[EXERCISE DETAILS] Copy the result of filtering the entries below for lines that include the string "QLabel".
▼
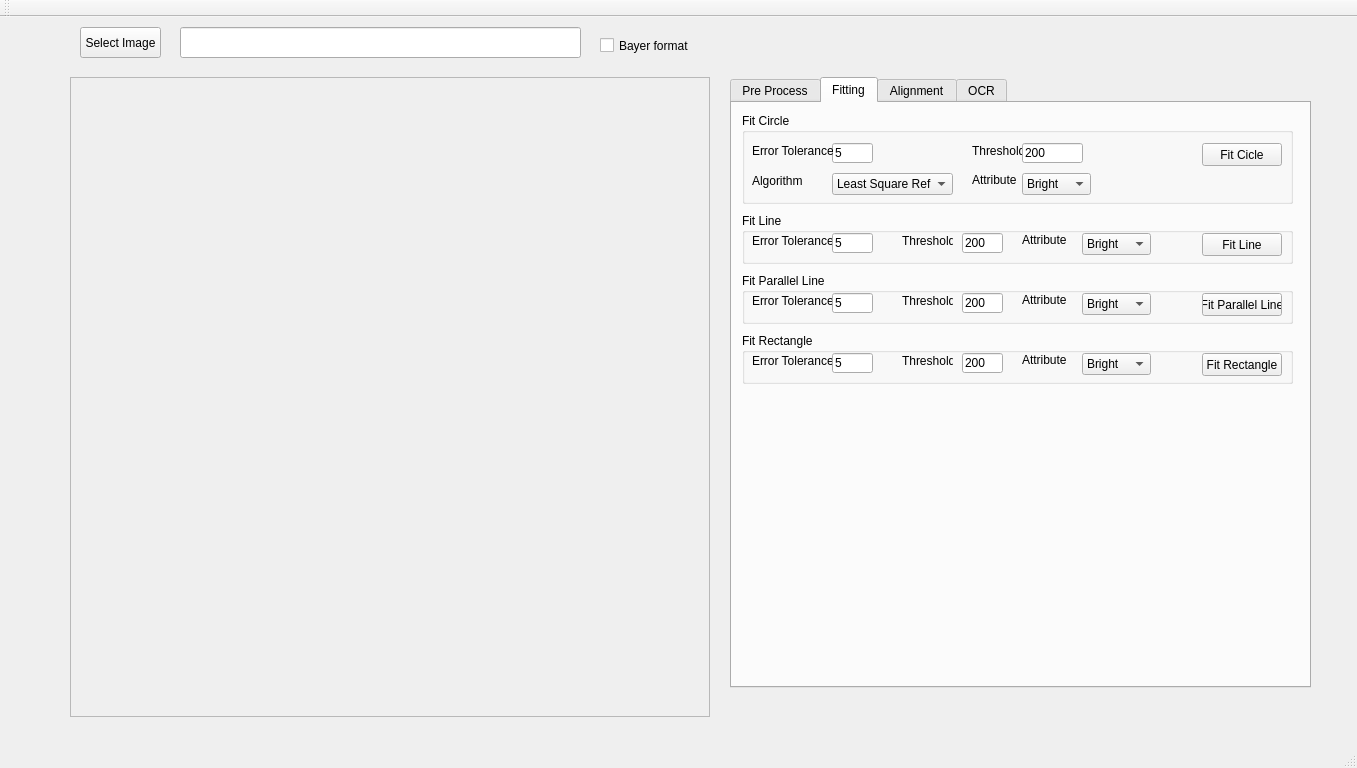
This is VisionWidget/visionwidget.ui in hceng123/VisionLibrary as Qt 5 draws it before an edit. The edited form follows.
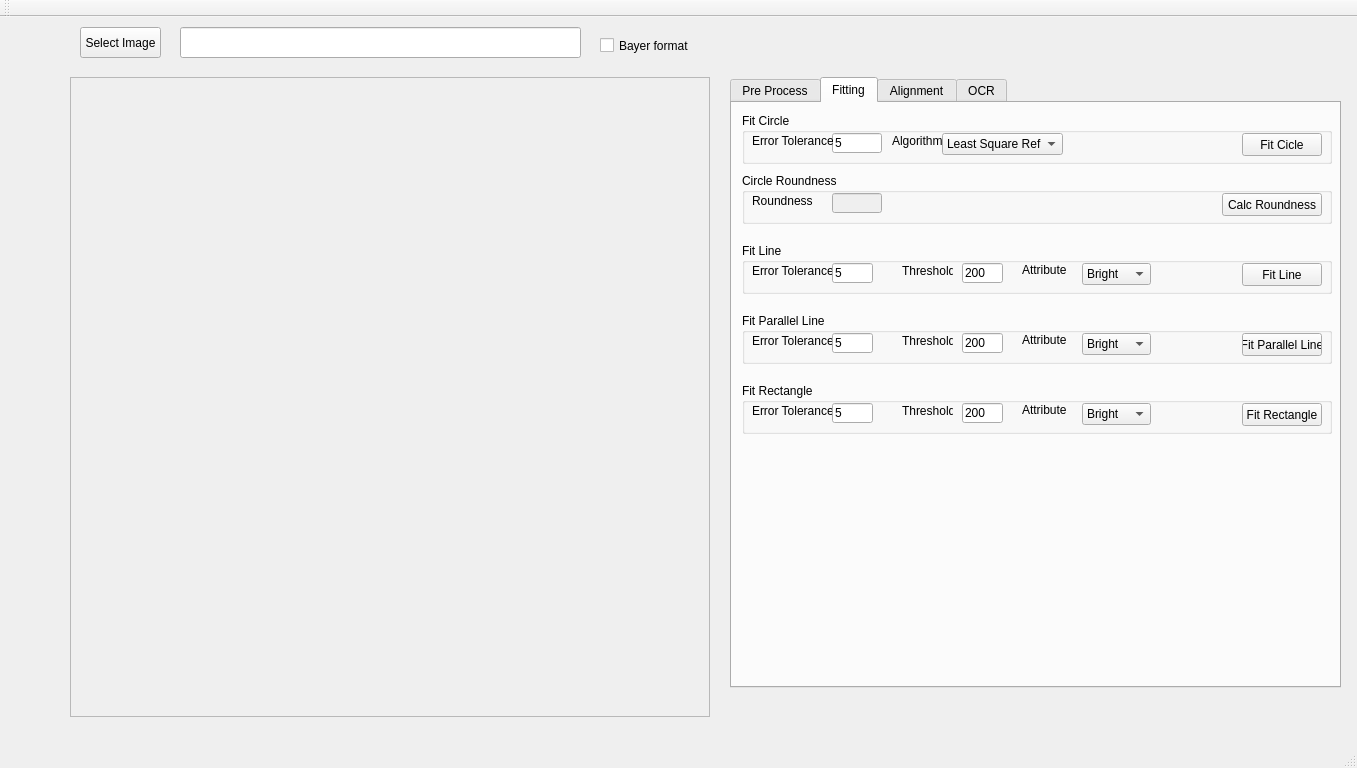
This is the edited form. The open tabs and pages were chosen to show the change. Custom widgets are drawn as their Qt base class.

What changed in the file:
```diff
--- a/VisionWidget/visionwidget.ui
+++ b/VisionWidget/visionwidget.ui
@@ -68,7 +68,7 @@
      <rect>
       <x>730</x>
       <y>60</y>
-      <width>581</width>
+      <width>611</width>
       <height>611</height>
      </rect>
     </property>
@@ -113,8 +113,8 @@
        <rect>
         <x>10</x>
         <y>10</y>
-        <width>551</width>
-        <height>91</height>
+        <width>590</width>
+        <height>51</height>
        </rect>
       </property>
       <property name="title">
@@ -123,8 +123,8 @@
       <widget class="QPushButton" name="fitCircleBtn">
        <property name="geometry">
         <rect>
-         <x>460</x>
-         <y>30</y>
+         <x>500</x>
+         <y>20</y>
          <width>80</width>
          <height>23</height>
         </rect>
@@ -137,8 +137,8 @@
        <property name="geometry">
         <rect>
          <x>90</x>
-         <y>30</y>
-         <width>41</width>
+         <y>20</y>
+         <width>50</width>
          <height>20</height>
         </rect>
        </property>
@@ -153,7 +153,7 @@
        <property name="geometry">
         <rect>
          <x>10</x>
-         <y>30</y>
+         <y>20</y>
          <width>81</width>
          <height>16</height>
         </rect>
@@ -162,40 +162,11 @@
         <string>Error Tolerance</string>
        </property>
       </widget>
-      <widget class="QLabel" name="labelFitCircleThreshold">
-       <property name="geometry">
-        <rect>
-         <x>230</x>
-         <y>30</y>
-         <width>51</width>
-         <height>16</height>
-        </rect>
-       </property>
-       <property name="text">
-        <string>Threshold</string>
-       </property>
-      </widget>
-      <widget class="QLineEdit" name="lineEditFitCircleThreshold">
-       <property name="geometry">
-        <rect>
-         <x>280</x>
-         <y>30</y>
-         <width>61</width>
-         <height>20</height>
-        </rect>
-       </property>
-       <property name="inputMethodHints">
-        <set>Qt::ImhDigitsOnly</set>
-       </property>
-       <property name="text">
-        <string>200</string>
-       </property>
-      </widget>
       <widget class="QComboBox" name="comboBoxFitCircleAlgorithm">
        <property name="geometry">
         <rect>
-         <x>90</x>
-         <y>60</y>
+         <x>200</x>
+         <y>20</y>
          <width>121</width>
          <height>22</height>
         </rect>
@@ -222,8 +193,8 @@
       <widget class="QLabel" name="labelFitCircleAlgorithm">
        <property name="geometry">
         <rect>
-         <x>10</x>
-         <y>60</y>
+         <x>150</x>
+         <y>20</y>
          <width>51</width>
          <height>16</height>
         </rect>
@@ -232,46 +203,13 @@
         <string>Algorithm</string>
        </property>
       </widget>
-      <widget class="QLabel" name="labelCircleAttribute">
-       <property name="geometry">
-        <rect>
-         <x>230</x>
-         <y>60</y>
-         <width>47</width>
-         <height>13</height>
-        </rect>
-       </property>
-       <property name="text">
-        <string>Attribute</string>
-       </property>
-      </widget>
-      <widget class="QComboBox" name="comboBoxCircleAttribute">
-       <property name="geometry">
-        <rect>
-         <x>280</x>
-         <y>60</y>
-         <width>69</width>
-         <height>22</height>
-        </rect>
-       </property>
-       <item>
-        <property name="text">
-         <string>Bright</string>
-        </property>
-       </item>
-       <item>
-        <property name="text">
-         <string>Dark</string>
-        </property>
-       </item>
-      </widget>
      </widget>
      <widget class="QGroupBox" name="groupBoxFitLine">
       <property name="geometry">
        <rect>
         <x>10</x>
-        <y>110</y>
-        <width>551</width>
+        <y>140</y>
+        <width>590</width>
         <height>51</height>
        </rect>
       </property>
@@ -339,7 +277,7 @@
       <widget class="QPushButton" name="fitLineBtn">
        <property name="geometry">
         <rect>
-         <x>460</x>
+         <x>500</x>
          <y>20</y>
          <width>80</width>
          <height>23</height>
@@ -387,8 +325,8 @@
       <property name="geometry">
        <rect>
         <x>10</x>
-        <y>170</y>
-        <width>551</width>
+        <y>210</y>
+        <width>590</width>
         <height>51</height>
        </rect>
       </property>
@@ -456,7 +394,7 @@
       <widget class="QPushButton" name="fitParallelLineBtn">
        <property name="geometry">
         <rect>
-         <x>460</x>
+         <x>500</x>
          <y>20</y>
          <width>80</width>
          <height>23</height>
@@ -504,8 +442,8 @@
       <property name="geometry">
        <rect>
         <x>10</x>
-        <y>230</y>
-        <width>551</width>
+        <y>280</y>
+        <width>590</width>
         <height>51</height>
        </rect>
       </property>
@@ -573,7 +511,7 @@
       <widget class="QPushButton" name="fitRectBtn">
        <property name="geometry">
         <rect>
-         <x>460</x>
+         <x>500</x>
          <y>20</y>
          <width>80</width>
          <height>23</height>
@@ -617,6 +555,58 @@
        </property>
       </widget>
      </widget>
+     <widget class="QGroupBox" name="groupBoxCircleRoundness">
+      <property name="geometry">
+       <rect>
+        <x>10</x>
+        <y>70</y>
+        <width>590</width>
+        <height>51</height>
+       </rect>
+      </property>
+      <property name="title">
+       <string>Circle Roundness</string>
+      </property>
+      <widget class="QLineEdit" name="lineEditRoundnessResult">
+       <property name="enabled">
+        <bool>false</bool>
+       </property>
+       <property name="geometry">
+        <rect>
+         <x>90</x>
+         <y>20</y>
+         <width>50</width>
+         <height>20</height>
+        </rect>
+       </property>
+      </widget>
+      <widget class="QLabel" name="labelRoundness">
+       <property name="geometry">
+        <rect>
+         <x>10</x>
+         <y>20</y>
+         <width>81</width>
+         <height>16</height>
+        </rect>
+       </property>
+       <property name="text">
+        <string>Roundness</string>
+       </property>
+      </widget>
+      <widget class="QPushButton" name="calcRoundnessBtn">
+       <property name="geometry">
+        <rect>
+         <x>480</x>
+         <y>20</y>
+         <width>100</width>
+         <height>23</height>
+        </rect>
+       </property>
+       <property name="text">
+        <string>Calc Roundness</string>
+       </property>
+      </widget>
+     </widget>
     </widget>
     <widget class="QWidget" name="tabAlignment">
      <attribute name="title">
```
▲
[EXPECTED ANSWER]
-      <widget class="QLabel" name="labelFitCircleThreshold">
       <widget class="QLabel" name="labelFitCircleAlgorithm">
-      <widget class="QLabel" name="labelCircleAttribute">
+      <widget class="QLabel" name="labelRoundness">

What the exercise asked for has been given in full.